When police officers arrived — after a neighbor called in reporting they had heard four to five shots and the sound of something falling to the ground — they found broken windows and bullet casings, said Hollywood Police Sgt. Lester Cochenour.

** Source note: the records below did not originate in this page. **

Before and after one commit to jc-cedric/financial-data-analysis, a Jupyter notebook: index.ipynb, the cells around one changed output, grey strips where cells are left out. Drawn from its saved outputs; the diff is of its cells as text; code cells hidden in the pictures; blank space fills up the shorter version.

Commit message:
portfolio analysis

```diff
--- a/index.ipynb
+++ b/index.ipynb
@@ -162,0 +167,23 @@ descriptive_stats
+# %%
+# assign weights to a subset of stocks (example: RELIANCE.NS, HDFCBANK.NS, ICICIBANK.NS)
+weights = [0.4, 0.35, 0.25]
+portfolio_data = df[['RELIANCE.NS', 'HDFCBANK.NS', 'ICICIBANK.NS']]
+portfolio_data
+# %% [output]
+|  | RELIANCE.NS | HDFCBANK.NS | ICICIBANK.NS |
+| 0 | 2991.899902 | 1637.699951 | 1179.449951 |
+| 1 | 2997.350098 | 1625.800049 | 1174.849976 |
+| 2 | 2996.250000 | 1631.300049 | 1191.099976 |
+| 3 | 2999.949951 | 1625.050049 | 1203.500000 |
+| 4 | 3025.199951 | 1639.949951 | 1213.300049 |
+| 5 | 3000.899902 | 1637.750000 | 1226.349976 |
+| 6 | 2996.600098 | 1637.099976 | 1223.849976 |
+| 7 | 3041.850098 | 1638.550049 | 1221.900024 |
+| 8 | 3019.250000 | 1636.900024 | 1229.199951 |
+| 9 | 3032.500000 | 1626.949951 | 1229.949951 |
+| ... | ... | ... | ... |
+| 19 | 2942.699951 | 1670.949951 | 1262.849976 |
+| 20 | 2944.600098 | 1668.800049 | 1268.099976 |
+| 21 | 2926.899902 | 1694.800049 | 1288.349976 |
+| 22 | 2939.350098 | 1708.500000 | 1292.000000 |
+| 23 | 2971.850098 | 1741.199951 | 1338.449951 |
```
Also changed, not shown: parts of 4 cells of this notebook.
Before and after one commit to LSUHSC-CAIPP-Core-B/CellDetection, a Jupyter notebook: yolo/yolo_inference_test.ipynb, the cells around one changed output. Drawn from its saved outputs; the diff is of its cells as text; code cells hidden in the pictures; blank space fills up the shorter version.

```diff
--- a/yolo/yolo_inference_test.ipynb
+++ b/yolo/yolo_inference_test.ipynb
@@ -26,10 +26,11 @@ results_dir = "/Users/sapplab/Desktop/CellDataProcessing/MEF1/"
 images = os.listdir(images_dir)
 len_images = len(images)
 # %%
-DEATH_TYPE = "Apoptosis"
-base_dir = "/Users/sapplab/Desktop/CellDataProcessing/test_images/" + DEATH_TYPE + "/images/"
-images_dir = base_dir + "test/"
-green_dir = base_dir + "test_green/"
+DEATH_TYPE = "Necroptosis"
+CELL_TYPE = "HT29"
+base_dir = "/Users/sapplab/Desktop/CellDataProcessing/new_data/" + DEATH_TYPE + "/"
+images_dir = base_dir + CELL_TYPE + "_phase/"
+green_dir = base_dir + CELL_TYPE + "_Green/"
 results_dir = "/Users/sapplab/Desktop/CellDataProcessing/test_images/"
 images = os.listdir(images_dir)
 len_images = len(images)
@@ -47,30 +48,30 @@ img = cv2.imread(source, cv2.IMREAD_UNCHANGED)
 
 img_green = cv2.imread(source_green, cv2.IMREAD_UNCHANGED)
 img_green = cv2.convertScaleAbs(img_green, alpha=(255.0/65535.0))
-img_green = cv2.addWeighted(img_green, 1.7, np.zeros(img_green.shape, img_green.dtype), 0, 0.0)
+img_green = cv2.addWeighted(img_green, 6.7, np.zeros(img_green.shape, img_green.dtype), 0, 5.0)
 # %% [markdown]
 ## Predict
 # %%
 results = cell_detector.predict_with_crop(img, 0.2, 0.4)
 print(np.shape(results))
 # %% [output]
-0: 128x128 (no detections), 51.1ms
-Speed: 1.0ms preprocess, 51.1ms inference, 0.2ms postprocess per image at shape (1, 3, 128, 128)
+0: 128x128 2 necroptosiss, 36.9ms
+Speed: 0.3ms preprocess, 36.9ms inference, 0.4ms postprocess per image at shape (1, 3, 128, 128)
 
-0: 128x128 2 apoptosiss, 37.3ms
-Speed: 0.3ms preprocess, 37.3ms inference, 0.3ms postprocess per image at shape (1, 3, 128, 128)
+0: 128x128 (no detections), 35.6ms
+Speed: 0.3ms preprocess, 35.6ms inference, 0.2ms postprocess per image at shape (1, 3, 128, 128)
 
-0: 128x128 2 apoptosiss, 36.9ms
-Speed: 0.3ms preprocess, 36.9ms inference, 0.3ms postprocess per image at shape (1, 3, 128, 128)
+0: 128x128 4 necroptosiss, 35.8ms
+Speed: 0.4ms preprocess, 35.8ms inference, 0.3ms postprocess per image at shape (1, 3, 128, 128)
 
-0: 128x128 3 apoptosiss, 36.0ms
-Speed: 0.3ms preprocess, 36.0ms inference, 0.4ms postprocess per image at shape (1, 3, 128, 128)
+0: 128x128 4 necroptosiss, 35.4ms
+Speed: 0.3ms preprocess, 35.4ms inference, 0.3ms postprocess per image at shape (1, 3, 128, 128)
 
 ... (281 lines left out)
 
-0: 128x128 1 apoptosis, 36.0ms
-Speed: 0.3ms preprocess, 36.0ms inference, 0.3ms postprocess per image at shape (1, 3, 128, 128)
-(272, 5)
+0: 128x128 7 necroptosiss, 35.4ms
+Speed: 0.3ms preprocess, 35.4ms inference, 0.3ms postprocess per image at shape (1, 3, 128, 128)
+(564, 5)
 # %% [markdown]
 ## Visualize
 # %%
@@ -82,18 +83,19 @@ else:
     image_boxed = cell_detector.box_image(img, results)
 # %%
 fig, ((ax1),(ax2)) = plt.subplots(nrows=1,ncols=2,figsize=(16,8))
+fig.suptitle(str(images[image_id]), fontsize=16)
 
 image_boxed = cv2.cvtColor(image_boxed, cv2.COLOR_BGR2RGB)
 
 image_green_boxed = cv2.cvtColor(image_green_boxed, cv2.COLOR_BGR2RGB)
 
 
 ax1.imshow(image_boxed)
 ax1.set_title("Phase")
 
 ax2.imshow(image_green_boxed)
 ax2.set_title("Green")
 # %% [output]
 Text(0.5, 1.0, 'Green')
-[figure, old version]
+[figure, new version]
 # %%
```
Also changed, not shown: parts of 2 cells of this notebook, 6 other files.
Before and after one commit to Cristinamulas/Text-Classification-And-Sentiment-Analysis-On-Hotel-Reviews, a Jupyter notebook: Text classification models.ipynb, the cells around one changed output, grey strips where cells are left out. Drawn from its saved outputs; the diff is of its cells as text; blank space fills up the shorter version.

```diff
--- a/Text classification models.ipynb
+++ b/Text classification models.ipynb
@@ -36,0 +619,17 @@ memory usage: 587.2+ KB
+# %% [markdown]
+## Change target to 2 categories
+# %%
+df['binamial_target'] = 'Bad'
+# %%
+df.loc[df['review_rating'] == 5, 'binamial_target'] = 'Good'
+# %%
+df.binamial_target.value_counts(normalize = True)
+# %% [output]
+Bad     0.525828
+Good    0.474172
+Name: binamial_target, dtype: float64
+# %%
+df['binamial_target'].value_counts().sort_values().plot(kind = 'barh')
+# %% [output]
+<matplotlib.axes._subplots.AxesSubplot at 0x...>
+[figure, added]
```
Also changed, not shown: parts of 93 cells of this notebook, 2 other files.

Residents were immediately told to leave their apartments and go to a nearby school, but many gathered outside the yellow police tape set up at 28th Avenue and Pierce Street.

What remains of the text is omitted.